[Records contained in a dataset]

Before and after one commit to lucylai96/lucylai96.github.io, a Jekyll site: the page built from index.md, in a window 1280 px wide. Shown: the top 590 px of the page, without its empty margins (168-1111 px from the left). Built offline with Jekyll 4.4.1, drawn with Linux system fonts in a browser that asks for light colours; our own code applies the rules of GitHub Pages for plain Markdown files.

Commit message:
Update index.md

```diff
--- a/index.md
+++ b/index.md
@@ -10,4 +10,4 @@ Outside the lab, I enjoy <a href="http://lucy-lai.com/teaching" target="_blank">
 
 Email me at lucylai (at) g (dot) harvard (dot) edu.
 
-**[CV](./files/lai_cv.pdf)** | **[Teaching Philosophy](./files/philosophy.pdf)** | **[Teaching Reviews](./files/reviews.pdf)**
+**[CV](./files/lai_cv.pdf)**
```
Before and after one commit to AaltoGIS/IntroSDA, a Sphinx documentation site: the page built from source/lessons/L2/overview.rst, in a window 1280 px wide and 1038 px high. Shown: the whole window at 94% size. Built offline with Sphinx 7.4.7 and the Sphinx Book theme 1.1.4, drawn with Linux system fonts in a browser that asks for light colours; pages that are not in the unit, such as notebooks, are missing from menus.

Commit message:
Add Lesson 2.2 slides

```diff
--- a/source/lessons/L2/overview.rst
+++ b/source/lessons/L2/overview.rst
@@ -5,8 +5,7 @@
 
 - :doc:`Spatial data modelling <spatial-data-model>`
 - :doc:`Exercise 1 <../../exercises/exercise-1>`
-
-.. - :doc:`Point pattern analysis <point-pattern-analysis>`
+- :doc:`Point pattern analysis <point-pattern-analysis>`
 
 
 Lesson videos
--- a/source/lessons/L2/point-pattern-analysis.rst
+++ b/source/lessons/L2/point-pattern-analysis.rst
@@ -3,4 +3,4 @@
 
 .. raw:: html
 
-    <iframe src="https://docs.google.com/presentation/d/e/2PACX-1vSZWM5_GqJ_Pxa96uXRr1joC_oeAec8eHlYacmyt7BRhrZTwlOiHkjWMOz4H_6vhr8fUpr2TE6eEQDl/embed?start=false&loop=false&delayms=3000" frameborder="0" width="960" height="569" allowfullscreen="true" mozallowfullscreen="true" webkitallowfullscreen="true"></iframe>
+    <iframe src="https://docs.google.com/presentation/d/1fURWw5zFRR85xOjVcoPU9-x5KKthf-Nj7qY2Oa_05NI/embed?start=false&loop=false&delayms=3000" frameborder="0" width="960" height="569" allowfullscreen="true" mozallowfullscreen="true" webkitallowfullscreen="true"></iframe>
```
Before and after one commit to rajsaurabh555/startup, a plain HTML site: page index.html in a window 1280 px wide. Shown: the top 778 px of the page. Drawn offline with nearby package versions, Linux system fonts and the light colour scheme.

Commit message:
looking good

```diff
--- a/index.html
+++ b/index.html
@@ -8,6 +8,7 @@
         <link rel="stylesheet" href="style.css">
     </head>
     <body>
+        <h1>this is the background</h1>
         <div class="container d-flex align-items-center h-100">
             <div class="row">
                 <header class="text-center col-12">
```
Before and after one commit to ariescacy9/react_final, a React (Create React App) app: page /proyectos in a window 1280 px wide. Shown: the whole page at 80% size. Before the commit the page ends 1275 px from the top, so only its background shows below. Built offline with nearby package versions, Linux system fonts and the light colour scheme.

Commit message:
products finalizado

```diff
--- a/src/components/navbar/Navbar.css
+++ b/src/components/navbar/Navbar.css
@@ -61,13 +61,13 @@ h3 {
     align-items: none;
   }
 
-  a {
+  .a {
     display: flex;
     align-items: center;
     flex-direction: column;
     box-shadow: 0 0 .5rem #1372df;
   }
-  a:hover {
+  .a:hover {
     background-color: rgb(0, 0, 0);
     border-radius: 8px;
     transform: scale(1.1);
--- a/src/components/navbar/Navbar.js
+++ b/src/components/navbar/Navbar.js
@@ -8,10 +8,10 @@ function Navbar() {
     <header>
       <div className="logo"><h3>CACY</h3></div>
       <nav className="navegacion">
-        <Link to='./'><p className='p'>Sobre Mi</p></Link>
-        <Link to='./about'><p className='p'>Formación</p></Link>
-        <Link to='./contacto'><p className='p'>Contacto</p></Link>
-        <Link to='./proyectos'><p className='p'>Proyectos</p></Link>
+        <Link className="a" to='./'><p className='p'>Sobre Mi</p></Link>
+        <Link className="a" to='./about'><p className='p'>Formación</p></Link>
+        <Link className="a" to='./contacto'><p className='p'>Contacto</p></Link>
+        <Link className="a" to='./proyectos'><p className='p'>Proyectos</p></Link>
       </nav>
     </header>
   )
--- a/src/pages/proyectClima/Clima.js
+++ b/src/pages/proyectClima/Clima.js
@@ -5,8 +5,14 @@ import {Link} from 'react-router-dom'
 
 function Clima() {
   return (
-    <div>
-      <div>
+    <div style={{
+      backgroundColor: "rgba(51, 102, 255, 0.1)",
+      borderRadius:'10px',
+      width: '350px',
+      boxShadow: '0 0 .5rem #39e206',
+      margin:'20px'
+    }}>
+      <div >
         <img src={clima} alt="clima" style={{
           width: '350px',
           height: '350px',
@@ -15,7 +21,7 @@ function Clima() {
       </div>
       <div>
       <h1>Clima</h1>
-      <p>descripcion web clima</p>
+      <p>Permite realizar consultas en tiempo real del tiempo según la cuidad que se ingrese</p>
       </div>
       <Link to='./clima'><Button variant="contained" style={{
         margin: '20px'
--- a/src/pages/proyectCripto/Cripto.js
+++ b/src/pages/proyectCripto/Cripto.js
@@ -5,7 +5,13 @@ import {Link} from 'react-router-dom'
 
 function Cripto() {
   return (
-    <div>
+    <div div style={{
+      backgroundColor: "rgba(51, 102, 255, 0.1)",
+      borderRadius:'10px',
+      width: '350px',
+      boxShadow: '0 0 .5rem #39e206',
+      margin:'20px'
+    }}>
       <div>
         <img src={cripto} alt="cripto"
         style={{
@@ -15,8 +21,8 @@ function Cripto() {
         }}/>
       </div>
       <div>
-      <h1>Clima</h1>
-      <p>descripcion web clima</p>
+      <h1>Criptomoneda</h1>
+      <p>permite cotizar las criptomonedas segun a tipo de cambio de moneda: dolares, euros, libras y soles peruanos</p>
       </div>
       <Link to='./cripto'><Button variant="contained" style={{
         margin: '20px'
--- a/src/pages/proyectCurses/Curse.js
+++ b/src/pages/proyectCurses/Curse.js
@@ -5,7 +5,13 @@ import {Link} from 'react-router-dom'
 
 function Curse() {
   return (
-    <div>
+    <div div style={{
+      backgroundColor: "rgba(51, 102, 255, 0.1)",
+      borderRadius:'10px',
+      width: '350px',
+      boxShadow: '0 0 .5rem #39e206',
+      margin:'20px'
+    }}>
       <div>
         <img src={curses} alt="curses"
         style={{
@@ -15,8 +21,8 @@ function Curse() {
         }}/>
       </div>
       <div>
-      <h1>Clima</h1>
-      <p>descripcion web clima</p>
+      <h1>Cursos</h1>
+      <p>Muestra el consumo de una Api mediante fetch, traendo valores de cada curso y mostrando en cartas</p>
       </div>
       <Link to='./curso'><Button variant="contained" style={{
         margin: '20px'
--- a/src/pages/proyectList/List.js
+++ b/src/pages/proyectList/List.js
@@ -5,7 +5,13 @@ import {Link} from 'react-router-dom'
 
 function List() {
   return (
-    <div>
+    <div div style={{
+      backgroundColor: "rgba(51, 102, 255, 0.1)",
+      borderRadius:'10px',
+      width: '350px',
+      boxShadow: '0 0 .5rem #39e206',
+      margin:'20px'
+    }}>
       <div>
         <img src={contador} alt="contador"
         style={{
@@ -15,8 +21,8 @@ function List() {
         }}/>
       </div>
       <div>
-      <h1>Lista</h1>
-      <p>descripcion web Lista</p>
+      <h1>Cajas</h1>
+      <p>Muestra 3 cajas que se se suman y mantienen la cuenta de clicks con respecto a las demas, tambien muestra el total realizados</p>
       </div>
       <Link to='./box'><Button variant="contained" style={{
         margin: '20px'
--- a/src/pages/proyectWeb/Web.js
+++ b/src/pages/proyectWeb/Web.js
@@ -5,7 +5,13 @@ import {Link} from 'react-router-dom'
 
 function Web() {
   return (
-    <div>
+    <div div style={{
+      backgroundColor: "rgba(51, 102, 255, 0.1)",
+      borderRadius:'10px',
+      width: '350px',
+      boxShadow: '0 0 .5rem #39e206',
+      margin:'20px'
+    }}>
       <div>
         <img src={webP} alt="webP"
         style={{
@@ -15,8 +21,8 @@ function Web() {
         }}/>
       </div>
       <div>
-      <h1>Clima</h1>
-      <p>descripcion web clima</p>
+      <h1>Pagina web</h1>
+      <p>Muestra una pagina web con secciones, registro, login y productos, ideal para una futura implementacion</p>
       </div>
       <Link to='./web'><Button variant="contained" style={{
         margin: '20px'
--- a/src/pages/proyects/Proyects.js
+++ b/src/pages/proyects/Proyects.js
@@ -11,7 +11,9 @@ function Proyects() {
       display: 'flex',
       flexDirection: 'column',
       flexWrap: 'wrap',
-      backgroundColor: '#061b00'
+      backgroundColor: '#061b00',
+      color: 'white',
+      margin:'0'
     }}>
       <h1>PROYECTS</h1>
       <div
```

* **Work request**:
Filter the data, keeping only the lines that contain "components".

* **Exercise answer**:
--- a/src/components/navbar/Navbar.css
+++ b/src/components/navbar/Navbar.css
--- a/src/components/navbar/Navbar.js
+++ b/src/components/navbar/Navbar.js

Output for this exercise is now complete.